The Conservation Center for Arts and Historic Artifacts (CCAHA), one of the largest nonprofit institutions for art preservation in the country, has selected Arcadia University to participate in its 2016 Stewardship Program.
Sponsored by the William Penn Foundation, CCAHA’s Philadelphia Stewardship Program is designed to assist nonprofit art collecting institutions in achieving their preservation and conservation goals for their art collections. Working with CCAHA staff, participating institutions learn about the preservation needs of their collections and buildings and develop long-range plans for addressing those needs. Institutions also have the opportunity to obtain assistance with emergency planning efforts or get support in updating, creating, or refining essential policy documents. Other institutions who have participated in the Stewardship Program include the African Episcopal Church of St. Thomas, the Betsy Ross House, the Lutheran Archives Center, the Please Touch Museum, and Westtown School.
Arcadia University’s permanent art collection contains some 500 works, examples of which can be seen in offices and public spaces throughout campus.
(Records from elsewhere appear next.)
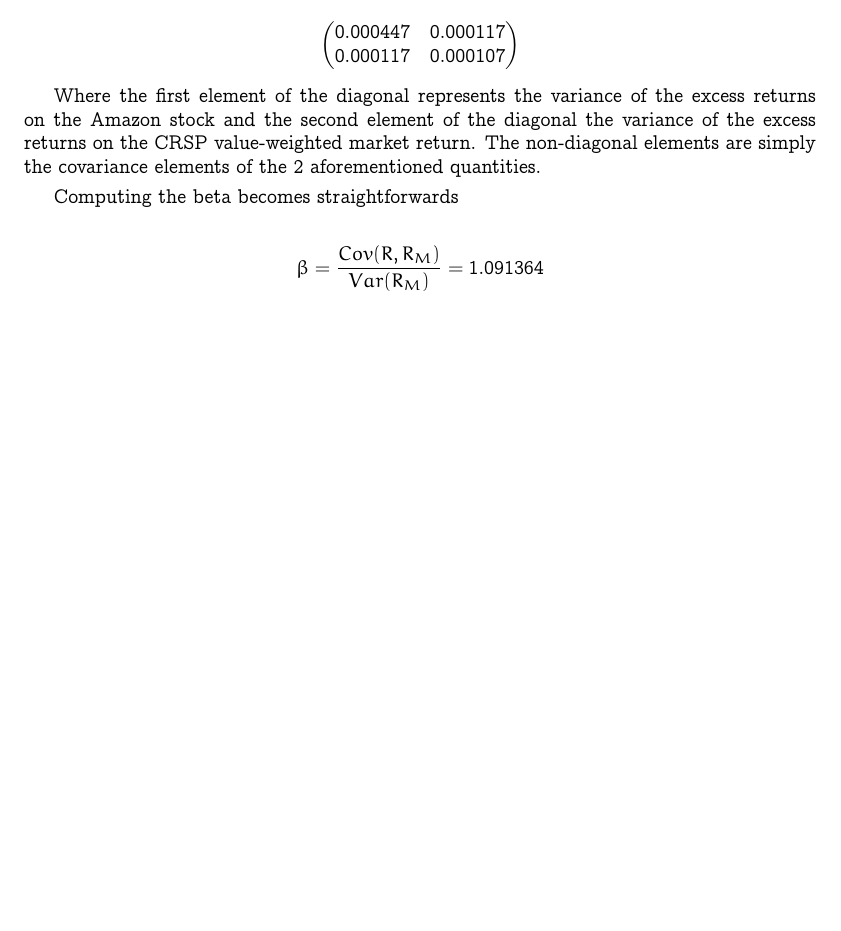
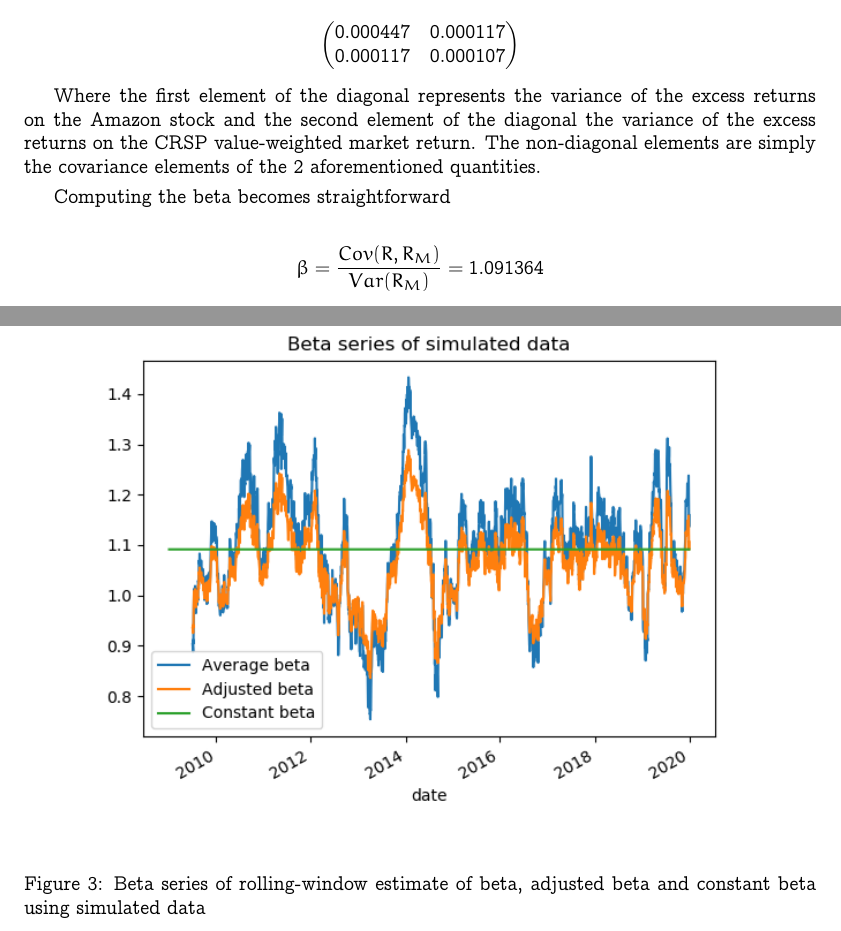
Before and after one commit to dan98/MFEinvestments, a LaTeX problem sheet (hw4/solution.tex): part of page 2 of 5 before the commit and two parts of pages 2 and 4 of 6 after it, the two joined at a grey line, cut so that both start at the same text, the shorter picture padded with empty space. Compiled offline with pdfLaTeX.

Commit message:
fixed typo

```diff
--- a/hw4/solution.tex
+++ b/hw4/solution.tex
@@ -162,7 +162,7 @@
 
 	\smallbreak
 
-	Computing the beta becomes straightforwards
+	Computing the beta becomes straightforward
 
 	\begin{align*}
 		\beta = \frac{Cov(R, R_{M})}{Var(R_{M})} = 1.091364
```
Also changed, not shown: hw4/solution.tex (4 more changed lines).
Highlights of the school’s holdings include lithographic prints by former art department chair Benton Spruance (1904-1967), items acquired through Arcadia University Art Gallery’s “Works on Paper” series purchase award, and a large assortment of functional ceramics and statuary from Africa and Asia donated to the school by art collectors David and Karina Rilling. The collection also includes works on paper and canvas by Jane Gaeyer ’56, a selection of which are currently on view in the University Commons Art Gallery and Great Room Lobby through Aug. 21.
For the first time, Arcadia has been awarded the opportunity to participate in the preservation needs assessment phase of CCAHA’s program. As described by the CCAHA’s website, this initial process “encompasses a general evaluation of the institution’s preservation needs for the collection and is the first step in developing a preservation plan for collections. In addition to pinpointing areas of concern and recommendations for improvement, the assessment is widely recognized as a valuable tool in fundraising for collections care.”
“We are very excited and honored to have the support of such an esteemed organization as we move forward with the next phase of planning for the University’s art collection,” said Matthew Borgen, exhibitions coordinator for the University. Over the past two years Borgen and his work-study students have undertaken an extensive survey of campus offices and storage spaces to identify and document works of art in order to create a comprehensive inventory. Students from the Department of Art and Design have also been occupied with the task of researching the history of the works and the artists who created them. This information has been compiled in a new searchable database developed for the exhibitions program by university relations.
According to Borgen, “At this point in our efforts we have a strong sense of the works the University has in its possession, and a solid understanding of their cultural and educational significance. For the University, the timing is ideal for a group of experts to come to our campus, analyze our collection and facilities, and make recommendations concerning the best means of moving forward to ensure the long-term sustainability of our collection.”
Once CCAHA has submitted its report, Arcadia will be eligible to apply for a matching grant of up to $2,500 in order to implement recommendations made in the assessment. Members of the CCAHA staff will be making their visit to campus at the end of July.
For more information about the work of the CCAHA visit their website: www.ccaha.org. For inquiries concerning Arcadia University’s permanent art collection, or if you believe you know the location of an uninventoried work of art, please contact Matthew Borgen at 215-517- 2629 or firstname.lastname@example.org.